By Dr. Lisa Arslanian
Our protests against patriarchal disparities most commonly find voice within the feminine realm—unequal pay for women, societal expectations that undermine female potential, glass ceilings in the workplace, and so on. Daily conversations with my female patients highlight how readily beliefs of unworthiness and questions around value can seep into our unconscious. These realities, along with the human mind’s quest to categorize information and make sense of the world lead us to believe that if women get less, then men must get more. This deductive logic finds affirmation in the world of opportunity and compensation, but as a psychologist, I can attest to a different reality when it comes to our emotional and psychological worlds. In my everyday work with real people, I witness the painfully ironic “equality” that patriarchy does in fact offer—the casualties. Yes—these are the “gifts” enjoyed by both men and women alike.
When patriarchy dangles in men’s eyes the prized possessions of greater power and influence, it hides the small-print disclaimer at the end of the contract. Here’s what this disclaimer says:
“In agreeing to accept the prized role of becoming the ‘head’ of your family, in accepting society’s offer of greater pay and a louder voice, in being given implicit permission to interrupt women midway through their sentences, etc…. you also agree to a lifetime of relinquishing your right to engage with the full range of human emotions. You agree to never cry, show feelings, express need or vulnerability. Should any of these expressions arise, they are only to manifest as anger and/or frustration; any other expression shall be chastised with shame. In your moments of powerlessness and helplessness, your anger and rage may swallow you whole and leave you with a gaping void of confusion around who you truly are. The limits that come with the latter may result in a lifetime of struggle and confusion in your most important relationships and may limit the depths at which you are able to enjoy meaningful connections; nonetheless, terms are non-negotiable.
You also get to enjoy the sparkling guise of being assigned a greater sense of importance in the world; in enjoying this falsely grandiose status, you agree to give up large pieces of your true person. As is true with any inflation, a recession (in this case, depression) is guaranteed to follow. However, given the aforementioned restrictions, your depression is only to manifest as continued anger and bitterness toward life...a persistent, nagging (but sadly, true) sense of being misunderstood.
Upon reaching that moment when you realize that you have been seduced to accept an artificial and less than rewarding promise, we exempt ourselves of all liability. You will be responsible to clean the mess you find on your hands and the sadness that resides in your heart.”

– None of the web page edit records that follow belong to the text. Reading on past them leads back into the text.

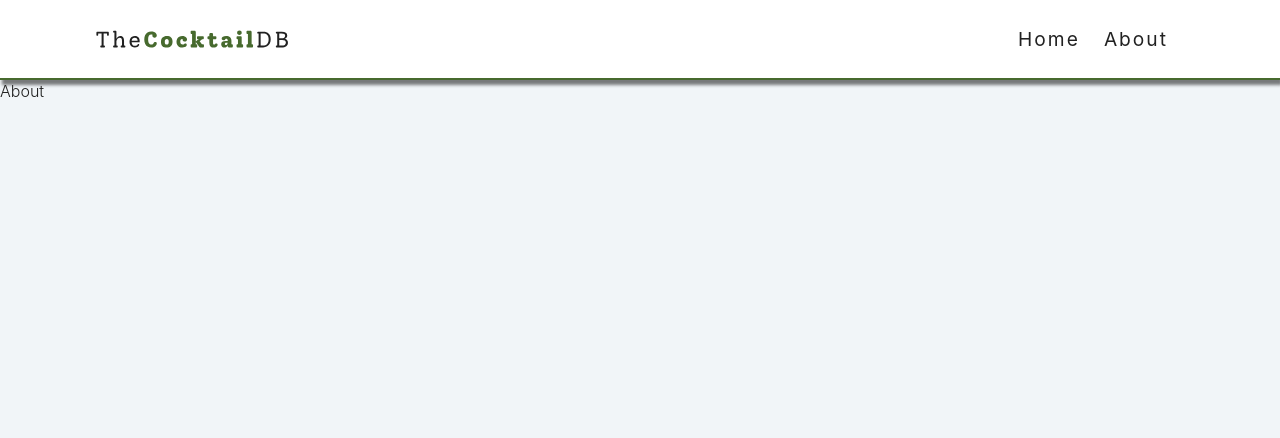
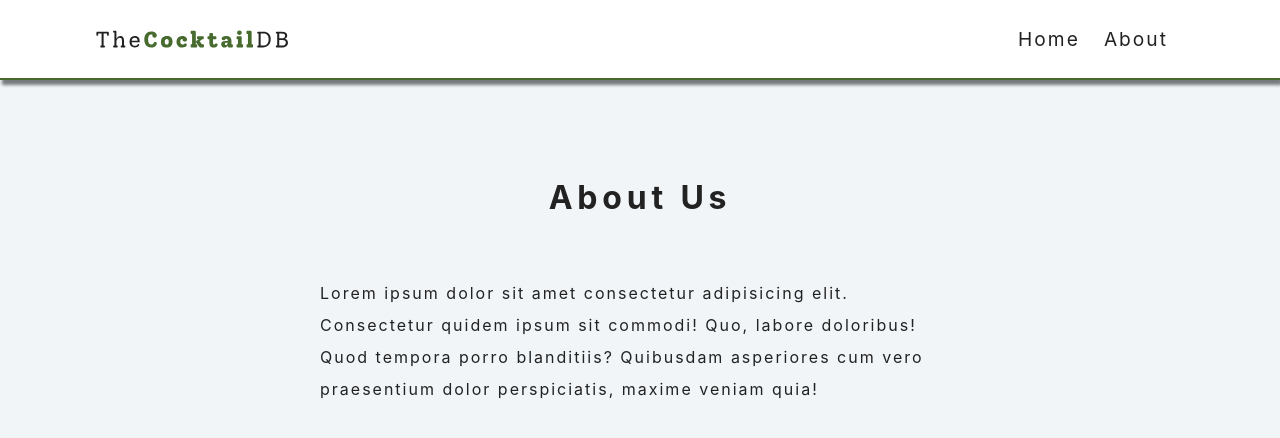
Before and after one commit to viktishchenko/rehearsal, a React (Create React App) app in the folder projects/: page /about in a window 1280 px wide. Shown: the top 438 px of the page. Built offline with nearby package versions, Linux system fonts and the light colour scheme.

Commit message:
feat: add basics styles

```diff
--- a/projects/src/draft/15-cockt/page/About.js
+++ b/projects/src/draft/15-cockt/page/About.js
@@ -1,5 +1,15 @@
 const About = () => {
-  return <div>About</div>;
+  return (
+    <section className="section about-section">
+      <h1 className="section-title">about us</h1>
+      <p>
+        Lorem ipsum dolor sit amet consectetur adipisicing elit. Consectetur
+        quidem ipsum sit commodi! Quo, labore doloribus! Quod tempora porro
+        blanditiis? Quibusdam asperiores cum vero praesentium dolor
+        perspiciatis, maxime veniam quia!
+      </p>
+    </section>
+  );
 };
 
 export default About;
--- a/projects/src/draft/15-cockt/page/NotFound.js
+++ b/projects/src/draft/15-cockt/page/NotFound.js
@@ -1,7 +1,16 @@
 import { Link } from "react-router-dom";
 
 const NotFound = () => {
-  return <div>NotFound</div>;
+  return (
+    <section className="error-page section">
+      <div className="error-container">
+        <h1>NotFound</h1>
+        <Link to="/" className="btn btn-primary">
+          back home
+        </Link>
+      </div>
+    </section>
+  );
 };
 
 export default NotFound;
```
Also changed, not shown: projects/assets/15/basic-styles.png (added).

My purpose in writing this, dear reader, is to offer kind, compassionate presence to the men who privately endure the pressures of the above disclaimer and feel suffocated by the constraints they never knew they agreed to. One of the most endearing experiences in my work is when a male patient shares with me that he simply does not know how to identify his emotions, feels uncertain about what showing empathy looks like, and experiences utter confusion around how to foster a deeper emotional connection with someone he cares for. I feel deeply grateful for my patients’ willingness to share this information with me—for their honesty and forthrightness. Their words are met by my great respect and admiration. Every day, I am humbled to do work that allows me the privilege of seeing courage come to life.
I respond to their “confession”—“It’s not your fault. You simply have a blindspot to something that was just not part of your experience.” Internally, I feel the truest compassion for these men. I believe their wish to learn, and most importantly, I trust the full range of their humanness. Moving forward, I feel eager for them to discover the freedom inherent to owning all parts of their inner world. Excitedly, I await the journey for us to get to know the truest version of their self—the whole self.
Often times our efforts at tackling the patriarchy involve changing the status quo. I wonder, though, if an equally important movement toward change can occur by simply acknowledging the precious realities that have existed before us for all time. When we speak to our sons, I wonder if we can celebrate the kindness in their hearts, the tenderness in their touch, the wisdom of their thoughtful choices. I wonder if we can rise to the occasion of nurturing men who enjoy the freedom to know all facets of themselves, men who wisely trust the inner anchor necessary to gracefully swim through the complex nuances of life.
The pathway is simple: allow for all aspects of humanity—struggles, feelings, needs, mercy, compassion and growth. Acceptance of our humanity affords us the greatest freedom—to live as our truest selves. And I am so happy to share with you, dear reader, that the truth of our humanity requires no disclaimer.
As published in The Armenian Weekly